“Shipwreck Coins” is a rip off in the coin business. Depending on condition, date of issue etc, a non -shipwreck 8 Reales coin can cost as low as $ 27.50. Melt price is even less. Admittedly these are the bottom of the collection range, and a good piece, which was collectable would cost you as much as 10 times more. Still a lot less than a “shipwreck” coin. A lot of “shipwreck coins” get made by leaving them in saltwater for a week or two, and this shoots their value up, for some reason. I’ve never seen a “shipwreck coin” yet with a really verifiable provenience. If you like 8 Reales coins, look around for one you like at the next coin show in your area, bargain like heck, and make you mold for it.


#9

I’m not sure you are aware of the very large 1715 Spanish feel wrecks here in Melbourne Beach Florida? There are thousands, maybe 10’s of thousands of silver coins that washed up on the beach over the years and was found out in the water in addition to gold escudos. It’s not hard to purchase those coins but even the silver ones cost 800 dollars sometimes. We find some of the coins after hurricanes, they are not that rare.

All of the jewelers I know and see are honest about all of their replicas here in Florida. I’m not sure where you are seeing all the dishonesty.

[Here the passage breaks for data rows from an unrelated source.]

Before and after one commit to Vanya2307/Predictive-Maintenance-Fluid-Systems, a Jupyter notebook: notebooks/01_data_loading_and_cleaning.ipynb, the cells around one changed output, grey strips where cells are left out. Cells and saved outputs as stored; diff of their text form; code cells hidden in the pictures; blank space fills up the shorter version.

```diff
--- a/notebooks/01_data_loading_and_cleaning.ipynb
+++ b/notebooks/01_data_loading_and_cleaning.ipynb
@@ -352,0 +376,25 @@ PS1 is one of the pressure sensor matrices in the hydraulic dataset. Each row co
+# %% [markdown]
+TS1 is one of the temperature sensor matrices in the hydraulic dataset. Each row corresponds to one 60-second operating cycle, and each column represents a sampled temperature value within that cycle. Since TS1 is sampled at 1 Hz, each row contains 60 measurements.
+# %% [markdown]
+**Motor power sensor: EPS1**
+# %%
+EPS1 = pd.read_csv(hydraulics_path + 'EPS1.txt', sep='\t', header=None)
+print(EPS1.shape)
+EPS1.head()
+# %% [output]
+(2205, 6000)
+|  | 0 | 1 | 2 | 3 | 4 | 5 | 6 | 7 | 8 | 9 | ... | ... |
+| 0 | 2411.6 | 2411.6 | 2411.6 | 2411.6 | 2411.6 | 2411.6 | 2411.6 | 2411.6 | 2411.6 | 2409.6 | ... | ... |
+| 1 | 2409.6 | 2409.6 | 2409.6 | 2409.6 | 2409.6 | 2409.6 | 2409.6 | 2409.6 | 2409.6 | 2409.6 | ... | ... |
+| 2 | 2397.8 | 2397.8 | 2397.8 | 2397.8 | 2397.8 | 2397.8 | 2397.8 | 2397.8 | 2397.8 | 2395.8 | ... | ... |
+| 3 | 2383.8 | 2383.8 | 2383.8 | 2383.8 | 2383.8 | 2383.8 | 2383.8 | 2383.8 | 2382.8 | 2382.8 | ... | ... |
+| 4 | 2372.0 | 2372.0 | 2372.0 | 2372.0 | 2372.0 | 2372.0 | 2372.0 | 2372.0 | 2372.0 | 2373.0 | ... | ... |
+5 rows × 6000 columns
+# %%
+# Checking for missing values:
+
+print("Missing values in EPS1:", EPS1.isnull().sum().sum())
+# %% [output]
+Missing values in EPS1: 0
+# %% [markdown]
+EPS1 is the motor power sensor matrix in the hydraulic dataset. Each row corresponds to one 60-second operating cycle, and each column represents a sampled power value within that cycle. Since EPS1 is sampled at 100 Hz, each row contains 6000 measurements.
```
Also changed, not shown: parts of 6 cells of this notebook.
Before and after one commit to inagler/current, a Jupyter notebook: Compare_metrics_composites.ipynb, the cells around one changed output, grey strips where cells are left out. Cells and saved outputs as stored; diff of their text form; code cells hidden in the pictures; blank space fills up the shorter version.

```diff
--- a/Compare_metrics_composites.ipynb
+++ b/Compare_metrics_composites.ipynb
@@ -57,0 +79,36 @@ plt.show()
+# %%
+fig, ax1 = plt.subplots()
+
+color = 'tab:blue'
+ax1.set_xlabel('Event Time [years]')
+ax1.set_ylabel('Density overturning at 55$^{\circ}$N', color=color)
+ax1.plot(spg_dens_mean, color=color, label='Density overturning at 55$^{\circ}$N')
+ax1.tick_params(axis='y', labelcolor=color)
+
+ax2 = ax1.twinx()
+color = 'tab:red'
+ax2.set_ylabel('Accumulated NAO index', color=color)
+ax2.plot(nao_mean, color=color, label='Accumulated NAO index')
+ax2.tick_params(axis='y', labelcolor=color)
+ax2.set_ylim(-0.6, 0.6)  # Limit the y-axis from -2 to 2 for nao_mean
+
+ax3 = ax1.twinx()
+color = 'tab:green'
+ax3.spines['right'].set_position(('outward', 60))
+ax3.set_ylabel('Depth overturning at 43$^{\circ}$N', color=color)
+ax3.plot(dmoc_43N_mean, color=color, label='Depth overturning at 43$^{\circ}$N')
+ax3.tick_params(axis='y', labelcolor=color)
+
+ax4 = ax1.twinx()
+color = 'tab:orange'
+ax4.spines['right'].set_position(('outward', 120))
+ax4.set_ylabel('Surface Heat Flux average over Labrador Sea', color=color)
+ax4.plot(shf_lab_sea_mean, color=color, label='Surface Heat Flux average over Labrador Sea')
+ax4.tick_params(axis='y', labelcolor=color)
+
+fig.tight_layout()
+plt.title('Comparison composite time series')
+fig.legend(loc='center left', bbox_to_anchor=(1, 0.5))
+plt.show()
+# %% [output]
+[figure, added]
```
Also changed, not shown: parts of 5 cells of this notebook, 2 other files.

#10

I’m aware of Spanish wreck in the Caribbean, though not your beach specifically. What I am talking about is the coins themselves. Whether they come from a wreck or you buy them from a deal, its the same coin.

Given that precisely the same coins can be bought without a romantic story for a fraction of the price the honest jewelers of Florida charge for their supposed “shipwreck coins”, if I was going to make a replica, I would buy from a dealer.

But if they do drift up that much on the local beach, my next thought would be to buy a metal detector and start searching the sands.


#11

There are two waxes of treasure coins available…somewhere. I know this
because I purchased them, but I can’t remember where I got them!
Look for “pirate coin” instead of “treasure coin” and you’ll find them.

I found one at this site:
http://www.waxpatterns.com/2014%20Website/Red%20Catalog/Red%20Catalog%20Page%2054.html
It’s the left hand model in row 6. Sorry, I can’t link directly to that
model’s photo because of the way the site is set up.

I also found these which are similar to the ones I have, although I know
I did not get them there:


The detail on the waxes I bought was not the best so I improved them
with some time spent with the wax pen and build-up wax.

–Kathy Johnson
Feathered Gems Jewelry


#12

wow, Kathy. Your google/search skills exceed mine and thank you for that! And I’m a Virtual School educator by day so thanks for showing I should try harder searching myself next time.

:slight_smile:

In the end, it looks like my poly jet printed models I make on the computer are going to look much better as long as I find a suitable texture/worn look I liked added. I’ll post that soon.

I am making a new version where it is “clipped” like the original cob coins, at least the silver ones were. I just have to add a texture like it’s been in the ocean for a while.


#13

I sent you a private message about your request. Have a good day.